By Francis Ameyibor, GNA
Accra, April 16, GNA – The State of Israel has adopted a win-win investment drive for Africa, focusing on Agricultural Innovation Technology transfer, build-up of Information, Technology and Communication Infrastructure, and capacity building of the human capital to ensure self-sufficient Africa.
Mrs Ayelet Levin-Karp, Head of Trade and Economic Mission told the Ghana News Agency in an interview in Accra on Tuesday that Israel was also exploring to assist Ghana and Africa in cyber security space, and the health sector.
She said Israel had advanced technology in purification of water, 100 per cent biologically, digital health facilities – new way for health care, renewable energy, solar usage – to ensure that Ghana and Africa did not continue to waste sunshine, and other technological grounds, which we are bringing to Ghana and Africa.
“Israel has adopted holistic open-ended approach and roll-up of other sectors for development based on analysis, as well as its relativity benefit to the people. We are not in Africa to rip it off, we are here to partner stakeholders for the growth of the continent,” Mrs Levin-Karp stated.
She said in view of the Israeli-Africa Agenda, it had set up three Economic and Trade Missions in East, South and West Africa, affirming the drive to work with the virgin continent progressively all their embassies in Africa would have an Economic and Trade Mission secretariat.
She said Africa had a huge potential for development, “only needed the right investment infrastructure for the economic take-off, and Israel is ready to partner Africa for the rapid socio-economic development”.
Mrs Levin-Karp said Israel considered Ghana as the economic hub to enter into the West African Market hence the setting up of the first Trade and Economic Mission for the sub-region in Accra.
She said Israel had seen lots of potentials in Ghana, which could be turned-around for mutual benefit and growth, whilst helping to create more jobs in Ghana and other African countries.
“There is rapid direction of economic and trade traffic towards Africa and Ghana in particular, we know the risk associated with investment across the world including; Africa, but Israel is never afraid of taking risk.
“We are entering into the continent with long-term strategic plan for growth, we will work together at both the governmental and private sector levels,” Mrs Levin-Karp stated.

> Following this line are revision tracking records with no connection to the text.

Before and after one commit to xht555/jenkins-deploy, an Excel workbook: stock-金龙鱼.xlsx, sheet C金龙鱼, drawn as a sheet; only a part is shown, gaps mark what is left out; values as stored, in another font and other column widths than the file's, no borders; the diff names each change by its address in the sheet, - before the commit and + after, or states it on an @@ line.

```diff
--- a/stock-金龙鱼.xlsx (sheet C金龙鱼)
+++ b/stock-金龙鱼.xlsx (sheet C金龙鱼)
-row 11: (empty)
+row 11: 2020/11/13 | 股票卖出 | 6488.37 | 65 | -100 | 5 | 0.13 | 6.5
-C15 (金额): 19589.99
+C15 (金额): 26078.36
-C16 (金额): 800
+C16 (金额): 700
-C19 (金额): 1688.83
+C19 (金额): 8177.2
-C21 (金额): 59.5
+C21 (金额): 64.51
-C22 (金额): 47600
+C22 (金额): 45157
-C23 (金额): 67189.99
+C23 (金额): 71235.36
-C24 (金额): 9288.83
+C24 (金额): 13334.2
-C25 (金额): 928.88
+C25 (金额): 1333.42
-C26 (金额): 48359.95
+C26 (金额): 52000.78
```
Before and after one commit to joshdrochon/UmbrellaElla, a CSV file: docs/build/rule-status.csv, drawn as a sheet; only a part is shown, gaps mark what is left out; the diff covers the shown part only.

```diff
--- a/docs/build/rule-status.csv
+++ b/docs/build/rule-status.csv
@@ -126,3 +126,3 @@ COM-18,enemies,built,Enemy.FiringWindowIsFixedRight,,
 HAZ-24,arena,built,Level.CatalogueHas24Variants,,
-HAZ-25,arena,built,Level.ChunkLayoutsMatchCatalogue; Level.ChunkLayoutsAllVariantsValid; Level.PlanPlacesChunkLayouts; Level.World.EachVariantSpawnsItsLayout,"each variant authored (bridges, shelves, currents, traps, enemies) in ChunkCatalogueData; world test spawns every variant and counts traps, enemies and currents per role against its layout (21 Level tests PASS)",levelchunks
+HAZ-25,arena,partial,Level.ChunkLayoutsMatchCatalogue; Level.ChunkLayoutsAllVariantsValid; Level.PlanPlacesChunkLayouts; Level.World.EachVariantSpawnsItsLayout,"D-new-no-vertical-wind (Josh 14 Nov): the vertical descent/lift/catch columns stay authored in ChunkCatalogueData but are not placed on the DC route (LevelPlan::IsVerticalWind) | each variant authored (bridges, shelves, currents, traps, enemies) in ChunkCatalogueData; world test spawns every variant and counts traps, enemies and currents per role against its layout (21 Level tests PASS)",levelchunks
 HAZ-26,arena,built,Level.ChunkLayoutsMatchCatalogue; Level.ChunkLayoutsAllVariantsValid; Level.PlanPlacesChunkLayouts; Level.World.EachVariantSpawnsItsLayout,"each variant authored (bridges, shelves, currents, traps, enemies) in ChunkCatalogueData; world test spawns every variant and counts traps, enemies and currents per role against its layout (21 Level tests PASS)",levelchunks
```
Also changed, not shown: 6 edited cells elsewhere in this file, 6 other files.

She said hordes of Israeli companies were exploring business opportunities with Ghanaian and African companies; “big Israeli companies are looking for indigenous companies to partner, Good local partner is always the best form of investment which normally leads to technological transfer”.
Mrs Levin-Karp said increasingly, Israeli innovativeness served as a source for continued development especially in the high-tech scene; “this is what we are bringing to Ghana and Africa to help bridge the technological gap”.

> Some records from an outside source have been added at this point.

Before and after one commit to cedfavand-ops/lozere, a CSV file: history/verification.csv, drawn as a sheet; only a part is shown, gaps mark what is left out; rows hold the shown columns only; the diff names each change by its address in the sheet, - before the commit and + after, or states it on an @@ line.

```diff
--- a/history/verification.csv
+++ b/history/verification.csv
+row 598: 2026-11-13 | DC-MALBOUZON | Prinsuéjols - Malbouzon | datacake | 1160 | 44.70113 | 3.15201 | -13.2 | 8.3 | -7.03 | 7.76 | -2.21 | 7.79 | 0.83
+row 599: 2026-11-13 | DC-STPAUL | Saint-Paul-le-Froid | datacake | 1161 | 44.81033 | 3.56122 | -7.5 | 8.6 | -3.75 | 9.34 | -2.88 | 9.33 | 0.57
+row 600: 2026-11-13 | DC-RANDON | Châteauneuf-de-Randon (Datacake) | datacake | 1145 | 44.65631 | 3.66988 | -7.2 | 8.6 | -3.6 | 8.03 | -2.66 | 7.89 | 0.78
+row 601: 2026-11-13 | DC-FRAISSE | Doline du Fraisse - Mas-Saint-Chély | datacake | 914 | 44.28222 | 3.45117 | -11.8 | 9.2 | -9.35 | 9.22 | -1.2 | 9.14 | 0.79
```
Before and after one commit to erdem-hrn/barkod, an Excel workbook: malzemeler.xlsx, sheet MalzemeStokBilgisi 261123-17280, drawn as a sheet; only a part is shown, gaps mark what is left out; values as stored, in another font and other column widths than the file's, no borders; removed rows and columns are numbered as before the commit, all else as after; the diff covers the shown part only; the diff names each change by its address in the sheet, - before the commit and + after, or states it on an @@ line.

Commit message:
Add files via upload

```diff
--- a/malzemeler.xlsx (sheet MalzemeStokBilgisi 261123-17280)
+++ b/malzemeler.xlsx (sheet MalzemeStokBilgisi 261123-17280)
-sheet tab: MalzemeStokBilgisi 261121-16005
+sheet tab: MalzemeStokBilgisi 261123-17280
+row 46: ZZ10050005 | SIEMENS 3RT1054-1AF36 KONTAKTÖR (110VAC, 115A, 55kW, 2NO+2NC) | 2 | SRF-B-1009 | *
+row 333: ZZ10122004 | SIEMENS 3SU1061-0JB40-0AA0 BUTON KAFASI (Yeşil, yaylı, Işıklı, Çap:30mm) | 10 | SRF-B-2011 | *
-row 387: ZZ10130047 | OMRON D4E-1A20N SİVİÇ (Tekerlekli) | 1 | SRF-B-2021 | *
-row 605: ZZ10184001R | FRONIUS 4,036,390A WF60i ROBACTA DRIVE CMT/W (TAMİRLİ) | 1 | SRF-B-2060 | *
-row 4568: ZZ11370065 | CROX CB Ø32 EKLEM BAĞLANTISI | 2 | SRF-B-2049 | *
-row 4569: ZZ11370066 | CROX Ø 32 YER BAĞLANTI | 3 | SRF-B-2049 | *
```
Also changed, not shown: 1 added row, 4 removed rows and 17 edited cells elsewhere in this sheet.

She explained that global rankings of the top innovation ecosystems in the world consistently found Israel to be one of the world's top locations for entrepreneurs and venture capitalists.
“Indeed, Israel's self-proclaimed ‘Start-up Nation’ title often comes as a surprise due to our country's small size, relatively young economy and culturally diverse population.

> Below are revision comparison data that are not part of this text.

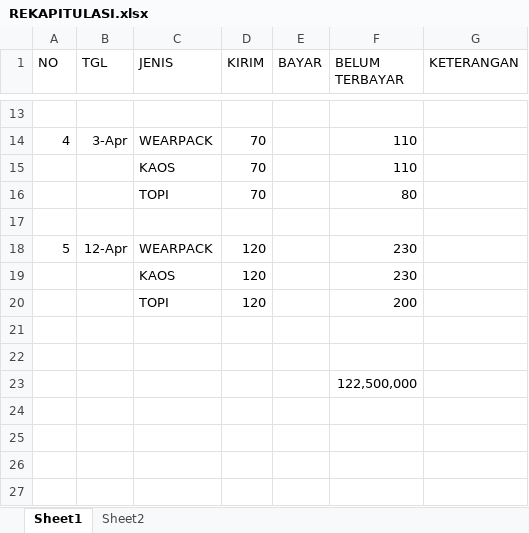
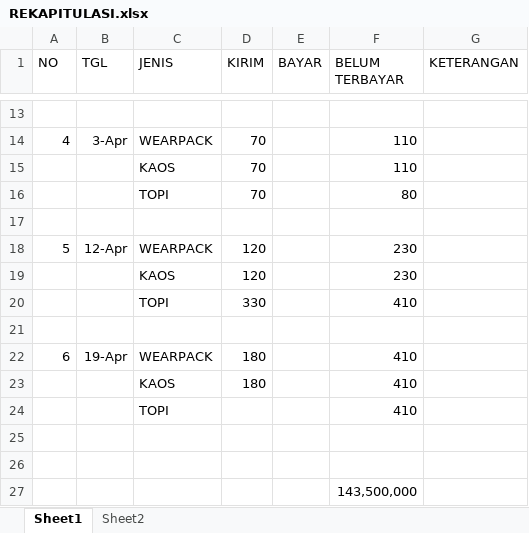
Before and after one commit to dedyhariadi/progress, an Excel workbook: Kaos/REKAPITULASI.xlsx, sheet Sheet1, drawn as a sheet; only a part is shown, gaps mark what is left out; values as stored, in another font and other column widths than the file's, no borders; addresses are those after the commit; the diff names each change by its address in the sheet, - before the commit and + after, or states it on an @@ line.

```diff
--- a/Kaos/REKAPITULASI.xlsx (sheet Sheet1)
+++ b/Kaos/REKAPITULASI.xlsx (sheet Sheet1)
+row 20:  |  | TOPI | 330 |  | 410
-row 21:  |  | TOPI | 120 |  | 200
+row 21: (empty)
+row 22: 6 | 19-Apr | WEARPACK | 180 |  | 410
+row 23:  |  | KAOS | 180 |  | 410
+row 24:  |  | TOPI |  |  | 410
-F27 (BELUM TERBAYAR): 122,500,000
+F27 (BELUM TERBAYAR): 143,500,000
```
Also changed, not shown: formulas that keep their value, 17 other files.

“Yet anyone who knows a thing or two about Israel knows that the country itself is a kind of "start-up" endeavour that takes risks, constantly seeks improvement and knows that innovation and creativity will pave the way forward,” she said.
On what made Israel a small country an innovation and technological super power, Mrs Levin-Karp said developing a knack for innovation and risk-taking, and the courage to experiment, learning the value which has encouraged the country's generations of entrepreneurs to pursue new endeavours.
“Team-work, problem-solving and technical skills learnt during military service also contributed to the success of Israeli entrepreneurs on a global scale.
“Israel's top educational institutions have cultivated a knowledgeable nation of scientists, engineers, doctors and professors that strives to lead research trends in their fields.
“As a result, Israel has a notably high concentration of Nobel Prize laureates in comparison to its relatively small population,” Mrs Levin-Karp stated.
Mrs Levin-Karp said Israel was an attractive location for venture capital investment as government institutions encouraged and supported innovation, like the Office of the Chief Scientist.
“Israel has also made efforts to attract international technological companies to the wealth of engineering talent in the country, prompting major multinational companies to establish research and development centres in the country.
“Not only is Israel's engineering and entrepreneurial talent among the brightest in the world, it is also one of the most creative and diverse,” the Head of Trade and Economic Mission of Israel to Ghana added.